(Provided data Opens)

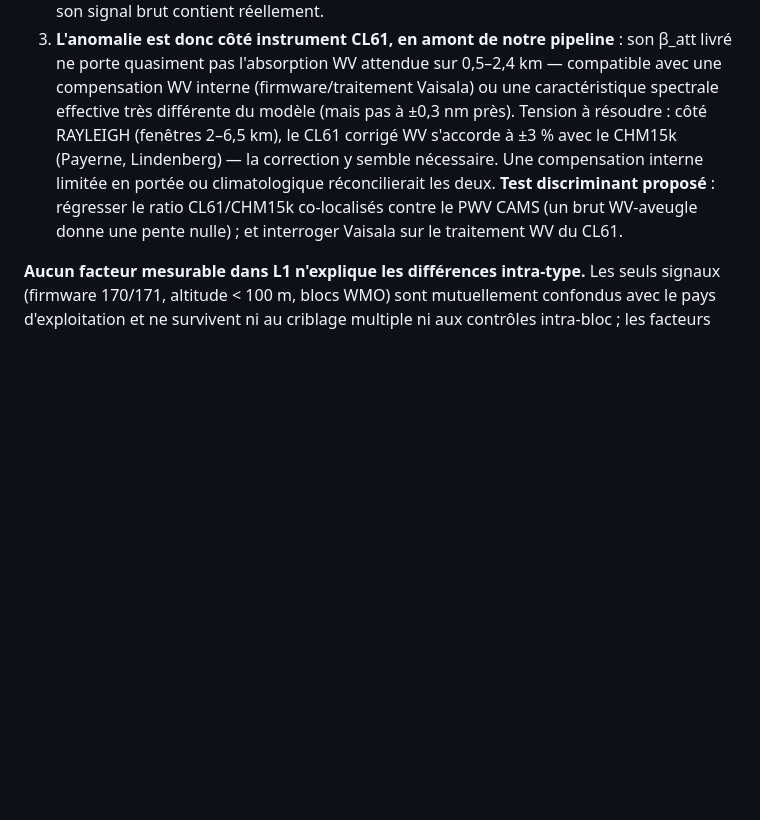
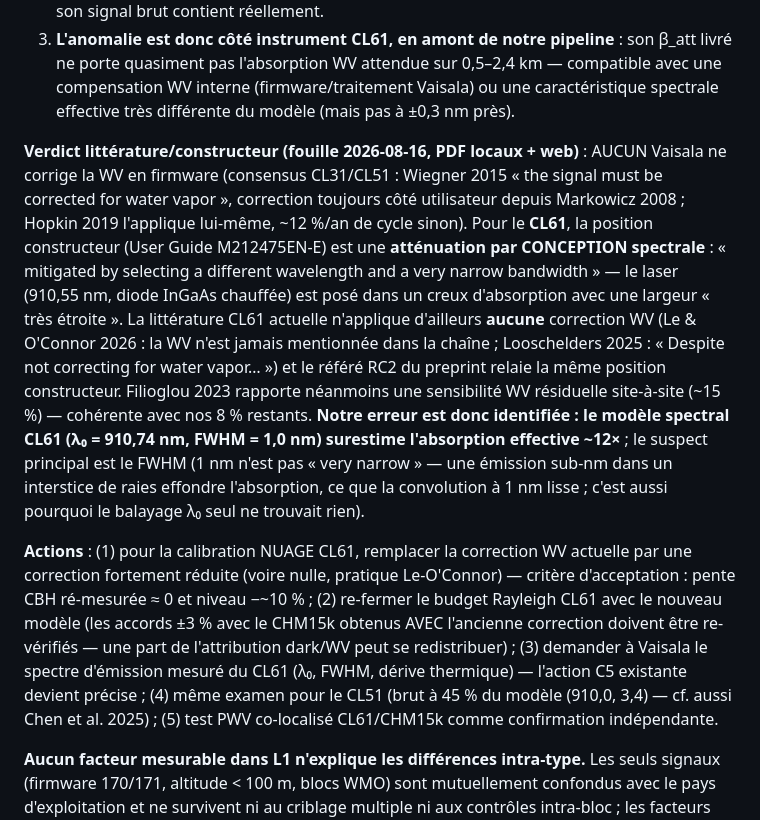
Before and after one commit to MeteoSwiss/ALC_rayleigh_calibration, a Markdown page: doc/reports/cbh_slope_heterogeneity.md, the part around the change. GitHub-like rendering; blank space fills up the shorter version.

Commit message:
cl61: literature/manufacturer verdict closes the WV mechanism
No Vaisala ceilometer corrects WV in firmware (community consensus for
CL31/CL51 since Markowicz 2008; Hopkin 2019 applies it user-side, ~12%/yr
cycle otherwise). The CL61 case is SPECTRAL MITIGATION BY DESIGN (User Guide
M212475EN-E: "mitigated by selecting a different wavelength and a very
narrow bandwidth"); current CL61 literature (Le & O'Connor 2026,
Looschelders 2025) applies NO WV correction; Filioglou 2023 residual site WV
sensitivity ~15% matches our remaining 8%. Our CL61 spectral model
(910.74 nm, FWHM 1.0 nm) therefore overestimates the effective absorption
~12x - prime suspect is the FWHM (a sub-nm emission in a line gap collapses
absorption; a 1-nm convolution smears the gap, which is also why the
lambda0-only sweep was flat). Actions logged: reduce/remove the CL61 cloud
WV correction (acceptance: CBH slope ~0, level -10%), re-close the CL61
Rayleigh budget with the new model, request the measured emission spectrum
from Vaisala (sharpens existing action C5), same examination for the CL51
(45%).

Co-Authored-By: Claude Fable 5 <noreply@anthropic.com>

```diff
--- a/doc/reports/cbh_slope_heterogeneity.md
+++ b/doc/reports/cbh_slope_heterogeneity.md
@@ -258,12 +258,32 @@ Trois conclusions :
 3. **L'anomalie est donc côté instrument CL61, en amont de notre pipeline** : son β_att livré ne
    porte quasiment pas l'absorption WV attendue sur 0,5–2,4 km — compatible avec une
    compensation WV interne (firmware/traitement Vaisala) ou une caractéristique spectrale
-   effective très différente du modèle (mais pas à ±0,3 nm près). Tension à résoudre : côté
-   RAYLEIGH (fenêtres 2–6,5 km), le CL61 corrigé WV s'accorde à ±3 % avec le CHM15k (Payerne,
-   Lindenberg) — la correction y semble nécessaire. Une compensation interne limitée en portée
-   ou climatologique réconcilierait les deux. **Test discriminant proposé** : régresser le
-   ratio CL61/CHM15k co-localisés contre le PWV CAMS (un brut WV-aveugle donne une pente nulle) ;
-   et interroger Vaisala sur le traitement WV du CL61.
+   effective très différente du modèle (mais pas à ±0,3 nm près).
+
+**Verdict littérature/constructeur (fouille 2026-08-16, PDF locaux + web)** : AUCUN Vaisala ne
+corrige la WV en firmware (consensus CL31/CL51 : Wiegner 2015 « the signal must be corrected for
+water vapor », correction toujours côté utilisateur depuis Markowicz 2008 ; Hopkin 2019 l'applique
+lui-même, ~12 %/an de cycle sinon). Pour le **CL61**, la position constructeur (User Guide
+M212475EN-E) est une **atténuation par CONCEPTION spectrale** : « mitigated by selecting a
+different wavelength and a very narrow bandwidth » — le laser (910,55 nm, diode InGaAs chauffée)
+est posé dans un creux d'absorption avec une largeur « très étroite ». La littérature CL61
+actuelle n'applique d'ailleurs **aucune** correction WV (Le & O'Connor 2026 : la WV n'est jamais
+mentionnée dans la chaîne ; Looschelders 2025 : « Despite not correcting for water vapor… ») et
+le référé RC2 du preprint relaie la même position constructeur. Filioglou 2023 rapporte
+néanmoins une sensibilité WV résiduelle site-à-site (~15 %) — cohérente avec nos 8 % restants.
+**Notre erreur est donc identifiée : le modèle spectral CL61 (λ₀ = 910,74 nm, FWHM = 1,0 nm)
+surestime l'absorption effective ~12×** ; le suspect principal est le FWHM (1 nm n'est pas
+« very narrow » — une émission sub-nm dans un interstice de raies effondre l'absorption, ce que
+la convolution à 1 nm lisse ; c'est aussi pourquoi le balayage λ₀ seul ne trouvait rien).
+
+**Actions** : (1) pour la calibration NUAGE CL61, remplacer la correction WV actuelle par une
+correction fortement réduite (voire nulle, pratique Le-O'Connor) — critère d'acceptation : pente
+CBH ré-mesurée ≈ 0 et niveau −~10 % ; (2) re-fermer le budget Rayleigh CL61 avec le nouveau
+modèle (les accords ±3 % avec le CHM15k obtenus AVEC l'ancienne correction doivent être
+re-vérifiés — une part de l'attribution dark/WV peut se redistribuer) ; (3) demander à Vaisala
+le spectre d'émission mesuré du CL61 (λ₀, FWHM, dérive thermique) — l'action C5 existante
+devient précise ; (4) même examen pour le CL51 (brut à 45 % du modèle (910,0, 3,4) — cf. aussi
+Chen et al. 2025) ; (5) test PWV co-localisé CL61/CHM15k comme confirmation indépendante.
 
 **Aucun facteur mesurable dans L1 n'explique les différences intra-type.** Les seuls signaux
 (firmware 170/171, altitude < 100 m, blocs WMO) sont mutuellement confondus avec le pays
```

(Provided data Closes)

■ Exercise instructions: Print exactly the lines above, between the one holding "(910.74 nm, FWHM" and the one holding "lambda0-only sweep was", inclusive, and nothing besides.

■ Output of the exercise:
(910.74 nm, FWHM 1.0 nm) therefore overestimates the effective absorption
~12x - prime suspect is the FWHM (a sub-nm emission in a line gap collapses
absorption; a 1-nm convolution smears the gap, which is also why the
lambda0-only sweep was flat). Actions logged: reduce/remove the CL61 cloud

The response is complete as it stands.